* **Task details**
Below are records with pictures in them; print them exactly, omitting the pictures.

* **Working data**
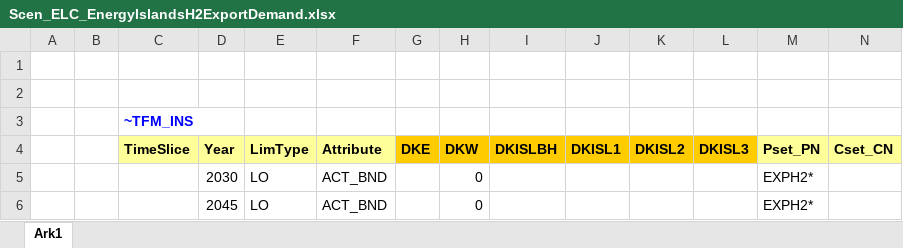
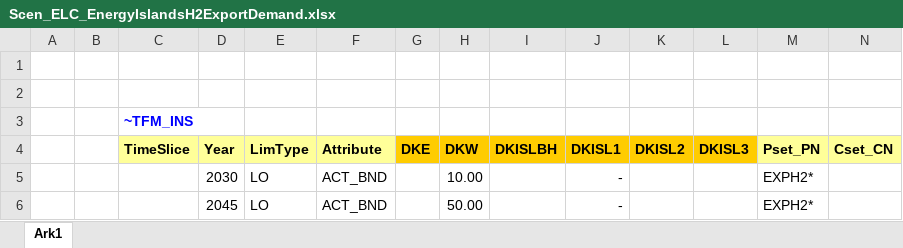
Before and after one commit to MikkelBosack/EnergyIsland, an Excel workbook: SuppXLS/Scen_ELC_EnergyIslandsH2ExportDemand.xlsx, sheet Ark1, drawn as a sheet; values as stored, in another font and other column widths than the file's, no borders; the diff names each change by its address in the sheet, - before the commit and + after, or states it on an @@ line.

Commit message:
set Export Demand to 10 (2030) and 50 (2050) PJ

```diff
--- a/SuppXLS/Scen_ELC_EnergyIslandsH2ExportDemand.xlsx (sheet Ark1)
+++ b/SuppXLS/Scen_ELC_EnergyIslandsH2ExportDemand.xlsx (sheet Ark1)
-H5 (DKW): 0
+H5 (DKW): 10.00
-J5:J6 (DKISL1): (empty)
+J5:J6 (DKISL1): -
-H6 (DKW): 0
+H6 (DKW): 50.00
```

* **Completed exercise**
Before and after one commit to MikkelBosack/EnergyIsland, an Excel workbook: SuppXLS/Scen_ELC_EnergyIslandsH2ExportDemand.xlsx, sheet Ark1, drawn as a sheet; values as stored, in another font and other column widths than the file's, no borders; the diff names each change by its address in the sheet, - before the commit and + after, or states it on an @@ line.

Commit message:
set Export Demand to 10 (2030) and 50 (2050) PJ

```diff
--- a/SuppXLS/Scen_ELC_EnergyIslandsH2ExportDemand.xlsx (sheet Ark1)
+++ b/SuppXLS/Scen_ELC_EnergyIslandsH2ExportDemand.xlsx (sheet Ark1)
-H5 (DKW): 0
+H5 (DKW): 10.00
-J5:J6 (DKISL1): (empty)
+J5:J6 (DKISL1): -
-H6 (DKW): 0
+H6 (DKW): 50.00
```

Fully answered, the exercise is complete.